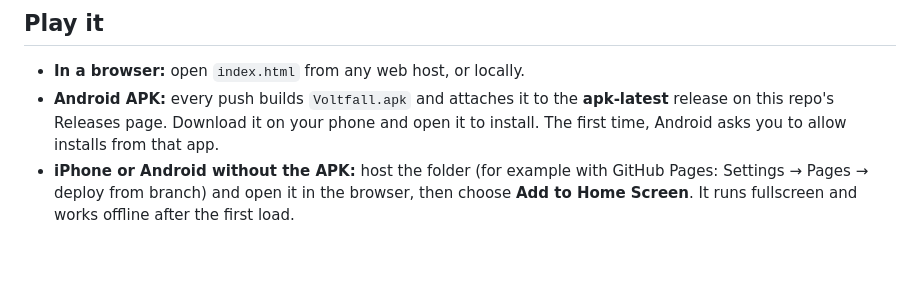
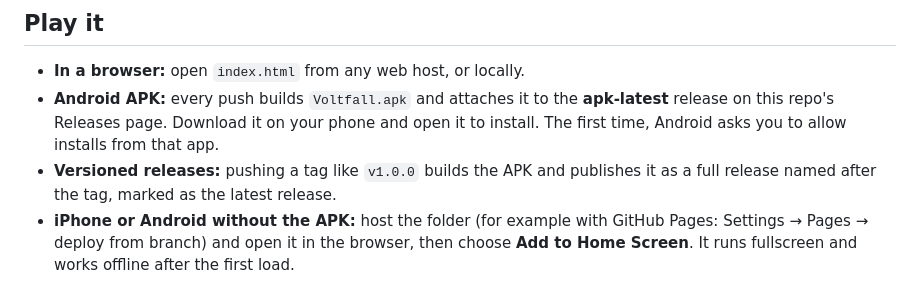
Before and after one commit to ivndrsTTV/Mobile-game, a Markdown page: README.md, the part around the change. Drawn GitHub-style; blank space fills up the shorter version.

Commit message:
README: how versioned releases are published
Co-Authored-By: Claude Opus 5.5 <noreply@anthropic.com>
Claude-Session: https://claude.ai/code/session_01G7wJVgNREwV81C7tq9bPH5

```diff
--- a/README.md
+++ b/README.md
@@ -6,6 +6,7 @@ A detailed pixel-art zombie game for phones. You play as one of four lightning-p
 
 - **In a browser:** open `index.html` from any web host, or locally.
 - **Android APK:** every push builds `Voltfall.apk` and attaches it to the **apk-latest** release on this repo's Releases page. Download it on your phone and open it to install. The first time, Android asks you to allow installs from that app.
+- **Versioned releases:** pushing a tag like `v1.0.0` builds the APK and publishes it as a full release named after the tag, marked as the latest release.
 - **iPhone or Android without the APK:** host the folder (for example with GitHub Pages: Settings → Pages → deploy from branch) and open it in the browser, then choose **Add to Home Screen**. It runs fullscreen and works offline after the first load.
 
 ## Controls
```
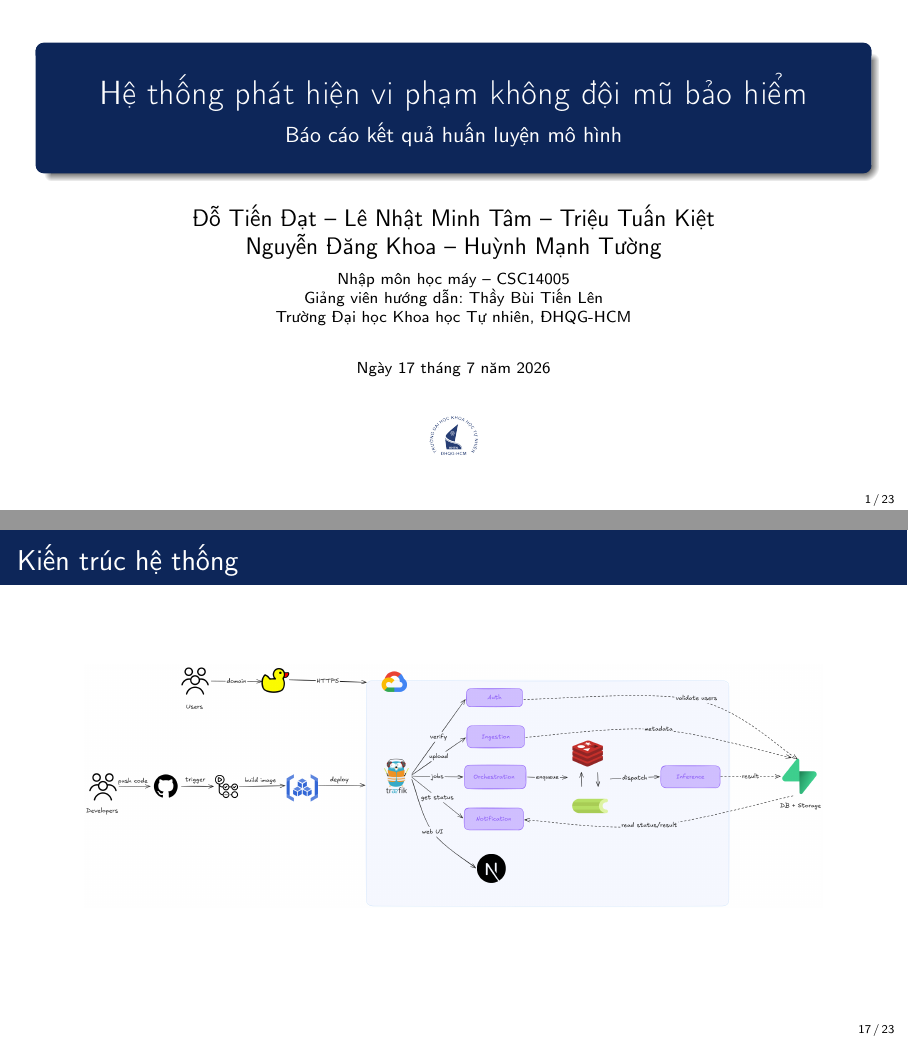
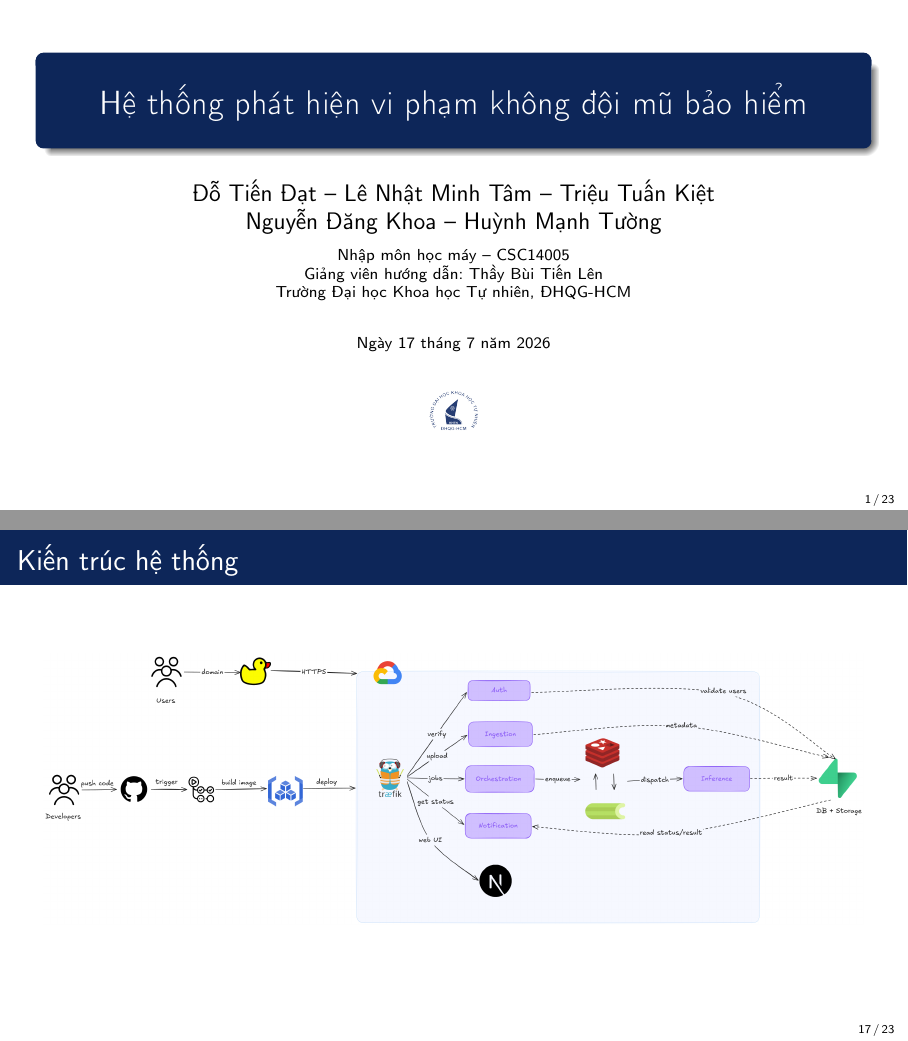
Before and after one commit to tadtd/intro2ml-helmet-violation-detection, LaTeX slides (slide/main.tex, which reads slide/content/05_application.tex): pages 1 and 17 of 23, joined at a grey line. Compiled offline with pdfLaTeX.

Commit message:
feat: remove some unnecessary stuffs

```diff
--- a/slide/content/05_application.tex
+++ b/slide/content/05_application.tex
@@ -4,7 +4,7 @@
 \begin{frame}{Kiến trúc hệ thống}
 
 \centering
-\includegraphics[width=0.90\textwidth]{system_architecture.png}
+\includegraphics[width=\textwidth]{system_architecture.png}
 
 \end{frame}
 
--- a/slide/main.tex
+++ b/slide/main.tex
@@ -20,7 +20,7 @@
 \graphicspath{{img/}{img/deep_learning/}{img/results/}{img/demo/}}
 
 \title{Hệ thống phát hiện vi phạm không đội mũ bảo hiểm}
-\subtitle{Báo cáo kết quả huấn luyện mô hình}
+\subtitle{}
 \author{Đỗ Tiến Đạt -- Lê Nhật Minh Tâm -- Triệu Tuấn Kiệt\\Nguyễn Đăng Khoa -- Huỳnh Mạnh Tường}
 \institute{Nhập môn học máy -- CSC14005\\Giảng viên hướng dẫn: Thầy Bùi Tiến Lên\\Trường Đại học Khoa học Tự nhiên, ĐHQG-HCM}
 \date{\today}
```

• • • •

What the exercise asks => In the entries above, count the lines that include "after" and write nothing but that number.

Result => 4